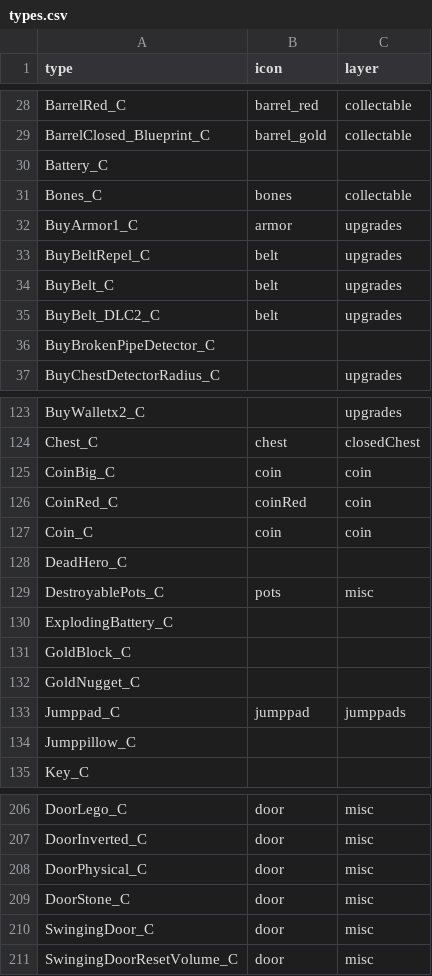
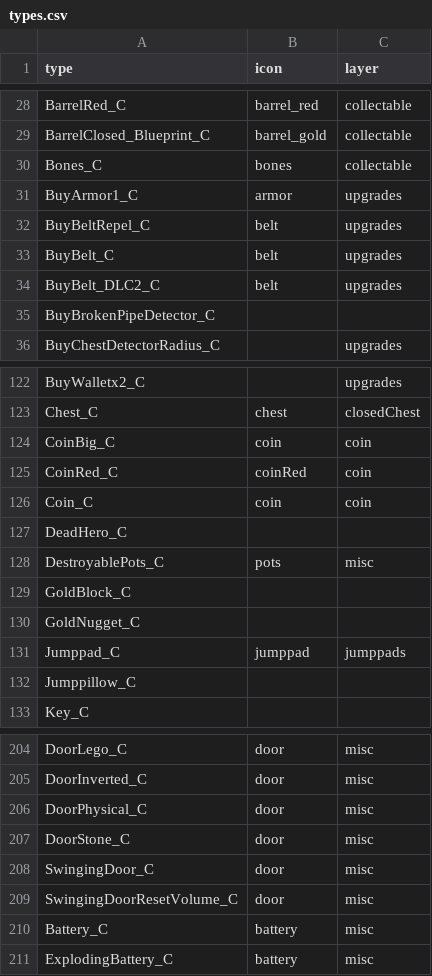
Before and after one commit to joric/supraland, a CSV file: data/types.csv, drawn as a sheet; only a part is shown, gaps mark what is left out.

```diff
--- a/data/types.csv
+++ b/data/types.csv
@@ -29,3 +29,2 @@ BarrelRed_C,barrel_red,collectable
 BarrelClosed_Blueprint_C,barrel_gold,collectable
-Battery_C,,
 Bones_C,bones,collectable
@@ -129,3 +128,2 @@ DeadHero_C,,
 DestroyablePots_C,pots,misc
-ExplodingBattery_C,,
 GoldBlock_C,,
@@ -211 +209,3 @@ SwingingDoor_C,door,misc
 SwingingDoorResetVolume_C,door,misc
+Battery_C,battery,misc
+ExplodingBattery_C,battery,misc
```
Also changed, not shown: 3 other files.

--

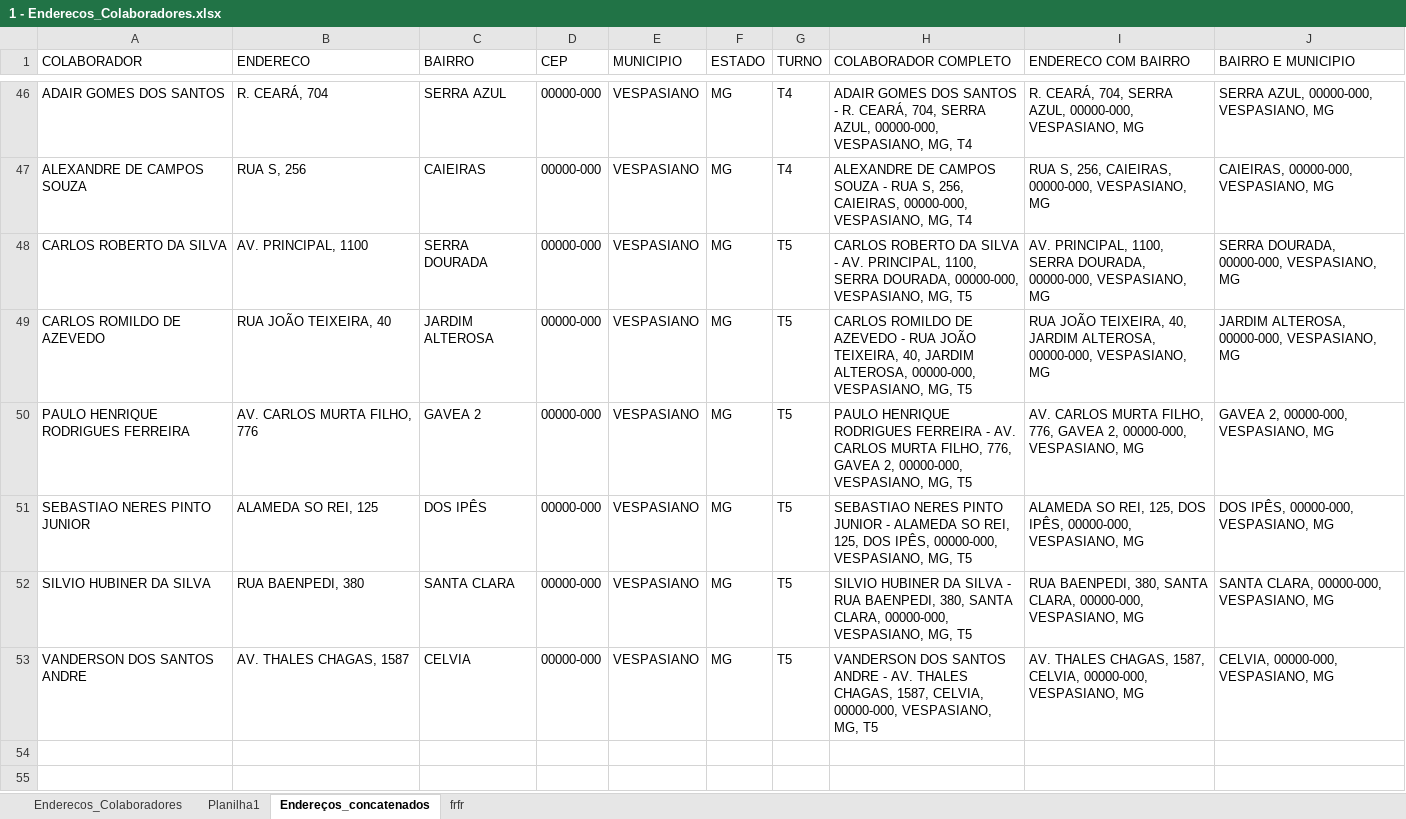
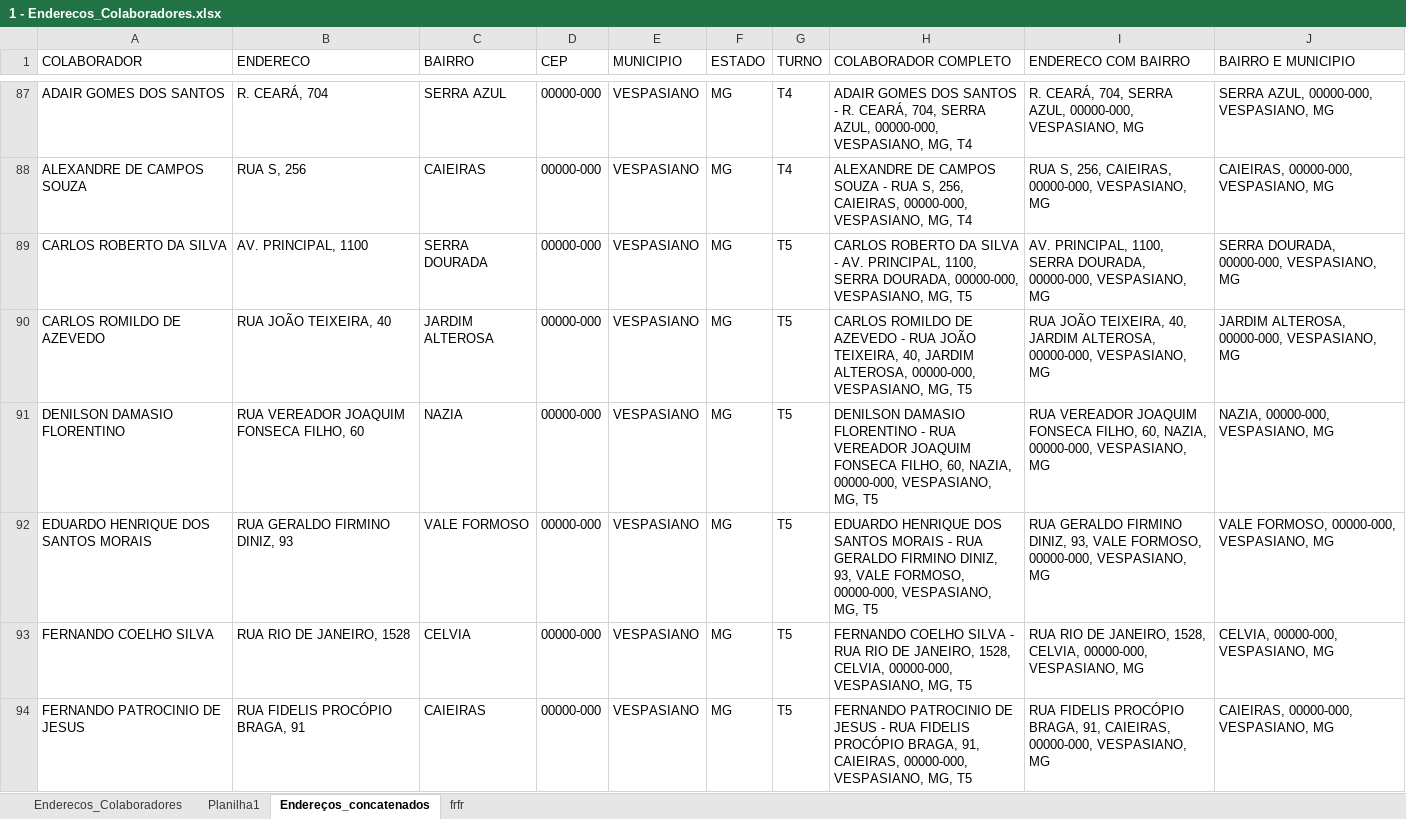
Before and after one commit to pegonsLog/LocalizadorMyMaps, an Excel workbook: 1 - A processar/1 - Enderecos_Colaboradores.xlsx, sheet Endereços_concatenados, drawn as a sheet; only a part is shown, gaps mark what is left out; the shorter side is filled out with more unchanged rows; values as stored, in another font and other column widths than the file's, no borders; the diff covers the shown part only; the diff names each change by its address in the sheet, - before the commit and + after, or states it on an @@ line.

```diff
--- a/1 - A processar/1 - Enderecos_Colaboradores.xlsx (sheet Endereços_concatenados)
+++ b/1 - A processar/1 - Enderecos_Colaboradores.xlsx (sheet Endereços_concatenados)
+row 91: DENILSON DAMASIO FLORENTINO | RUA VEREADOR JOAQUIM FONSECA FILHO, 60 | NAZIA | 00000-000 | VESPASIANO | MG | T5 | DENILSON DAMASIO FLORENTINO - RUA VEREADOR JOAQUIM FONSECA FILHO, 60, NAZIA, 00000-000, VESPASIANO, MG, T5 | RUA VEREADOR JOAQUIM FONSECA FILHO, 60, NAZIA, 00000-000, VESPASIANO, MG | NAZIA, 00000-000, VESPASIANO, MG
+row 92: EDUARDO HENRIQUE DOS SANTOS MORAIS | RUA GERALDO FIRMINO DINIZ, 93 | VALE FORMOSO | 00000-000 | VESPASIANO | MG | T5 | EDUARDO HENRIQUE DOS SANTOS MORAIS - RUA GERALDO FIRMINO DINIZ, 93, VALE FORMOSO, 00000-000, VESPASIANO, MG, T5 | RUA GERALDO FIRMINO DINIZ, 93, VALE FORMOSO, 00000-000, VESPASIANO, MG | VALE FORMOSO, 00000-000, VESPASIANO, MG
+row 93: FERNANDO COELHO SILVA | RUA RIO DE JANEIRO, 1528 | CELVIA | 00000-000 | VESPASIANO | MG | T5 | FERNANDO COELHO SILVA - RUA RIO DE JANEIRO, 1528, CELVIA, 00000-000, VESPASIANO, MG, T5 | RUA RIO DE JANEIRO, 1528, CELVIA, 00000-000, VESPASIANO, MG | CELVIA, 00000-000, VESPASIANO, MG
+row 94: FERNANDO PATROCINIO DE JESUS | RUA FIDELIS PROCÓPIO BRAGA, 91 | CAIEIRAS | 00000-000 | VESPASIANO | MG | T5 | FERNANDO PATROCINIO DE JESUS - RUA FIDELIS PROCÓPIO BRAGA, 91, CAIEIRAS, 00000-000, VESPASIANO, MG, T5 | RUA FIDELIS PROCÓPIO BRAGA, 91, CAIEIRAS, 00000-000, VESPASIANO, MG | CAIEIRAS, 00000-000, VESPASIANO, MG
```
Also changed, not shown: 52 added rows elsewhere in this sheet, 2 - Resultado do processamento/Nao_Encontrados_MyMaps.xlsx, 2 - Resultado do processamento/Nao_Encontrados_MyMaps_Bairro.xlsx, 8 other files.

What you are asked to do
Each line above that includes "xlsx" should be shown.

Exercise solution
Before and after one commit to pegonsLog/LocalizadorMyMaps, an Excel workbook: 1 - A processar/1 - Enderecos_Colaboradores.xlsx, sheet Endereços_concatenados, drawn as a sheet; only a part is shown, gaps mark what is left out; the shorter side is filled out with more unchanged rows; values as stored, in another font and other column widths than the file's, no borders; the diff covers the shown part only; the diff names each change by its address in the sheet, - before the commit and + after, or states it on an @@ line.
--- a/1 - A processar/1 - Enderecos_Colaboradores.xlsx (sheet Endereços_concatenados)
+++ b/1 - A processar/1 - Enderecos_Colaboradores.xlsx (sheet Endereços_concatenados)
Also changed, not shown: 52 added rows elsewhere in this sheet, 2 - Resultado do processamento/Nao_Encontrados_MyMaps.xlsx, 2 - Resultado do processamento/Nao_Encontrados_MyMaps_Bairro.xlsx, 8 other files.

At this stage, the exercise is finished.